Cheyenne Mayor Marian Orr, while relieved the company was staying put, called the announcement "a gut punch" to the community in an interview Monday morning.

"Our community will continue to be here for those workers who will be transitioning out of their jobs, and we'll do whatever we can to find them new opportunities in the workforce," Orr said.

Gov. Mark Gordon, in a statement Monday afternoon, said he had asked the Wyoming Department of Workforce Services to deploy its rapid-response teams to help any HollyFrontier workers who are laid off.

"This cost-saving decision is a reflection of both the changing nature of our country’s energy supply and trends that were present before the COVID-19 pandemic,” Gordon said in a statement. "It is a small consolation that HollyFrontier will continue operating in the area and will offer some employees positions in other locations.”

The company estimates it will cost between $125 million and $175 million to convert the refinery, which has been in Cheyenne since World War II. Once completed, the site will annually produce about 90 million gallons of renewable diesel fuel.

HollyFrontier, which runs multiple refineries in mid-America, has never converted one of its facilities to process fuel from renewable materials. But Swift said market conditions had made the refinery’s oil-processing operations economically unsustainable.

“While it might look different, this kind of version will allow us to continue operating in the Cheyenne community, and it’s something we had to do, essentially,” Swift said.

The Cheyenne refinery has also been facing recent regulatory hurdles. In January, a federal court ruled the Environmental Protection Agency had granted biofuel waivers inappropriately to a handful of small oil refineries, including the one in Cheyenne. 

Greater Cheyenne Chamber of Commerce CEO Dale Steenbergen said those regulatory issues, combined with the COVID-19 pandemic and the oil industry’s recent downturn, had created “a perfect storm” to force the change.

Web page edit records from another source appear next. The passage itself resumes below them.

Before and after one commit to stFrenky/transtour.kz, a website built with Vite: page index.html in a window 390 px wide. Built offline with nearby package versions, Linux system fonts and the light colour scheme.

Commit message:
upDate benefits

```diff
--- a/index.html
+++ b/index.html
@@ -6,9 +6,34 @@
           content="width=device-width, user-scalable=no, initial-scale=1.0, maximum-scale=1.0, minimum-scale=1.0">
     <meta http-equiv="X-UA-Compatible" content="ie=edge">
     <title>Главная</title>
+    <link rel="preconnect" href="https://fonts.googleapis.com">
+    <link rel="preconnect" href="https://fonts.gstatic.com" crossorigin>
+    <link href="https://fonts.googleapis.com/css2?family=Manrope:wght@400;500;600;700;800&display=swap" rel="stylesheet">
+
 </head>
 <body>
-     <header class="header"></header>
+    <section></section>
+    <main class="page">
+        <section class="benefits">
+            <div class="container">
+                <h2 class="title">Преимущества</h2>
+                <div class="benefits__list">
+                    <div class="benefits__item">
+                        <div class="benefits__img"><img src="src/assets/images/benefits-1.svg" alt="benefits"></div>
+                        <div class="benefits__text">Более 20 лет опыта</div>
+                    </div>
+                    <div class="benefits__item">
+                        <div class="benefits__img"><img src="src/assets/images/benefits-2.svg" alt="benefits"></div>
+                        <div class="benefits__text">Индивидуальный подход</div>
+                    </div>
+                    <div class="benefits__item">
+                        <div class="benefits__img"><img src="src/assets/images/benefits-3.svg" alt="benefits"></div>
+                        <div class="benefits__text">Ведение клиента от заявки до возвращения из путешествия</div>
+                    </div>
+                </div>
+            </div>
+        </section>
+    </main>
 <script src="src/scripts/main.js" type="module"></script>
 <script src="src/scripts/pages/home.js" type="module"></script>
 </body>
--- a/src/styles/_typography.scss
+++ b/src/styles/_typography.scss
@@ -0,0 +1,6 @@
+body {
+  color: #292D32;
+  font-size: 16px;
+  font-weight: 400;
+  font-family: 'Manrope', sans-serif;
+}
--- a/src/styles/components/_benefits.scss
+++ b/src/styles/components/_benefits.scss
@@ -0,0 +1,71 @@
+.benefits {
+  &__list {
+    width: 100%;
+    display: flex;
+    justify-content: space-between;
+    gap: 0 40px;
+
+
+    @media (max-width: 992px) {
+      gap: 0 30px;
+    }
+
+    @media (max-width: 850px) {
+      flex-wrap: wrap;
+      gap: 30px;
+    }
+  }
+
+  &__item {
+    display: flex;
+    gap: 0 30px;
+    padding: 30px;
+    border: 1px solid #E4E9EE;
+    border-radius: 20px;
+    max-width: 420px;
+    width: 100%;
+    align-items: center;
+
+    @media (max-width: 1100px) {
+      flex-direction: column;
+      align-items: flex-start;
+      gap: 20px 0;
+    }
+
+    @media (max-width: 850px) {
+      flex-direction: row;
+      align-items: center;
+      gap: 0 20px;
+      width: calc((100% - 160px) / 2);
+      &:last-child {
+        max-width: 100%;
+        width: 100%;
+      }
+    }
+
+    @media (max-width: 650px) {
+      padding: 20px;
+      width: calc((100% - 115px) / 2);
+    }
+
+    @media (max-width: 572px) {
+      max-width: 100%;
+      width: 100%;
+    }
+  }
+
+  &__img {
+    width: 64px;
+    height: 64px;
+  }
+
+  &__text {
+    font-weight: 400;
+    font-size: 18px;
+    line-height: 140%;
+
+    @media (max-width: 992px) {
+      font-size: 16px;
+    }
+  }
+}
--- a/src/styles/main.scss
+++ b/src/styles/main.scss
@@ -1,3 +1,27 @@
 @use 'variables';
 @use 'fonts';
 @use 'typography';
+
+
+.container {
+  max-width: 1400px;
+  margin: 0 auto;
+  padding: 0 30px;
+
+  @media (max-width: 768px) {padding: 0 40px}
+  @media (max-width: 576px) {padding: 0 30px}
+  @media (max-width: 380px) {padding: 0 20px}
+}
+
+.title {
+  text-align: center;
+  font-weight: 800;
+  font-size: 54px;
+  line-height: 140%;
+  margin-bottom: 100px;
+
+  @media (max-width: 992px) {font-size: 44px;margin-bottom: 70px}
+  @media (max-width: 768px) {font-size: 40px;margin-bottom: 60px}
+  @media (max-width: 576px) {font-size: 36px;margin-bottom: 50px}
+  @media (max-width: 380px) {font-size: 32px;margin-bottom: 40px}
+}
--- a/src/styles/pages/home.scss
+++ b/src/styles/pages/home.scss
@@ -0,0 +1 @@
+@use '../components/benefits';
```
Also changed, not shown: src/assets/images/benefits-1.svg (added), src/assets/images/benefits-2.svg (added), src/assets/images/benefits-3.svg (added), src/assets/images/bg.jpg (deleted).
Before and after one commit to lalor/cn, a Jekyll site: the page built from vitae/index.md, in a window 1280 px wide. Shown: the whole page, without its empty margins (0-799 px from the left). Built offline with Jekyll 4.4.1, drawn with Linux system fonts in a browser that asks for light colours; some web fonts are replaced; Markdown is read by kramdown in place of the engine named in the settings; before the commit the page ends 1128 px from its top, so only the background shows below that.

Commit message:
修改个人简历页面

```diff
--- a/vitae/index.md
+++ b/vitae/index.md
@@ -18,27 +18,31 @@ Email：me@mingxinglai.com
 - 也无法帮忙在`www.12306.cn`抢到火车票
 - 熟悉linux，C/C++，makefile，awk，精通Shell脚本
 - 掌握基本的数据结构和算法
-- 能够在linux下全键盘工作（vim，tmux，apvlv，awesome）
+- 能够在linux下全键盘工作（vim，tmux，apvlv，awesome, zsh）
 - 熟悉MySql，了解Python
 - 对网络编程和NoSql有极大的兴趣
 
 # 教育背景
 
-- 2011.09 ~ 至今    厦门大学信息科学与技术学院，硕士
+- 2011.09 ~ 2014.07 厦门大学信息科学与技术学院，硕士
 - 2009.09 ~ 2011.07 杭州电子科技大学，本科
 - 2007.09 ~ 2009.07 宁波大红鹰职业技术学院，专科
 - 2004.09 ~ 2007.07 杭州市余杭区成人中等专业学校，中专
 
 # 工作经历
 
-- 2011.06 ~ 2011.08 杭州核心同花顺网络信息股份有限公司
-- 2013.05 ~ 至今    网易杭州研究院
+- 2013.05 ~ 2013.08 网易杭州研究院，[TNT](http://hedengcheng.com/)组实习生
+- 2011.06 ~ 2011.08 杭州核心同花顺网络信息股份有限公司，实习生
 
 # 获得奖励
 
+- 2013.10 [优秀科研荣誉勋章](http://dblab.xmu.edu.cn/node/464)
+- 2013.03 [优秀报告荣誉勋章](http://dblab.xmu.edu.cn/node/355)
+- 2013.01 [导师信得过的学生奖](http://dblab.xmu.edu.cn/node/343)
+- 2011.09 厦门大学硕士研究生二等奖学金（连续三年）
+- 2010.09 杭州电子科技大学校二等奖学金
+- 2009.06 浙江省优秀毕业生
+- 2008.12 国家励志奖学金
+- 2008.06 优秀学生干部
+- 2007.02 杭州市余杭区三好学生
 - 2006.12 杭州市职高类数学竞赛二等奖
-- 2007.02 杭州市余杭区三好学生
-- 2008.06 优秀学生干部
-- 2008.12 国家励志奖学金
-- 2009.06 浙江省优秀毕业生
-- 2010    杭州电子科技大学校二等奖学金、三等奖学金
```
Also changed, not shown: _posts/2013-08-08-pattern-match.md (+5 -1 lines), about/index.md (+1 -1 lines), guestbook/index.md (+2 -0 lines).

Steenbergen, who has worked with the chamber since 2007, couldn’t recall past layoff announcements in Laramie County on the same scale as Monday’s announcement, especially since the area's largest employers are public. 

“I'm sure there's been that many employees laid off in the oilfield between multiple companies, but as far as this announcement, that's not one of those cyclical industries. Cheyenne has just been pretty fortunate not to be impacted by a lot of the ups and downs of the economy,” Steenbergen said. "But this one, it's going to leave a mark.”

The layoffs deal yet another blow to the local community following last week's cancellation of Cheyenne Frontier Days. Yet while the CFD cancellation will put a major dent in local tax revenues and economic activity, Steenbergen said the cancellation “wouldn't even come close” to the effects of the layoffs.

“Businesses that depend on (CFD) are going to have a percentage loss to their income, but … they can make up part of it,” Steenbergen said. “There's no revenue replacement potential for a job that just disappears."

Looking ahead, Steenbergen was hopeful the local economy could regain some of the demand for skilled workers that it had before the pandemic.

"If you would have been looking for a job March 1, you wouldn't have had much trouble,” Steenbergen said.

Yet while an economic rebound could happen someday, local officials like Orr underscored the devastating blow that the layoffs represent for the community.

"It seems like the bad news just keeps coming," Orr said.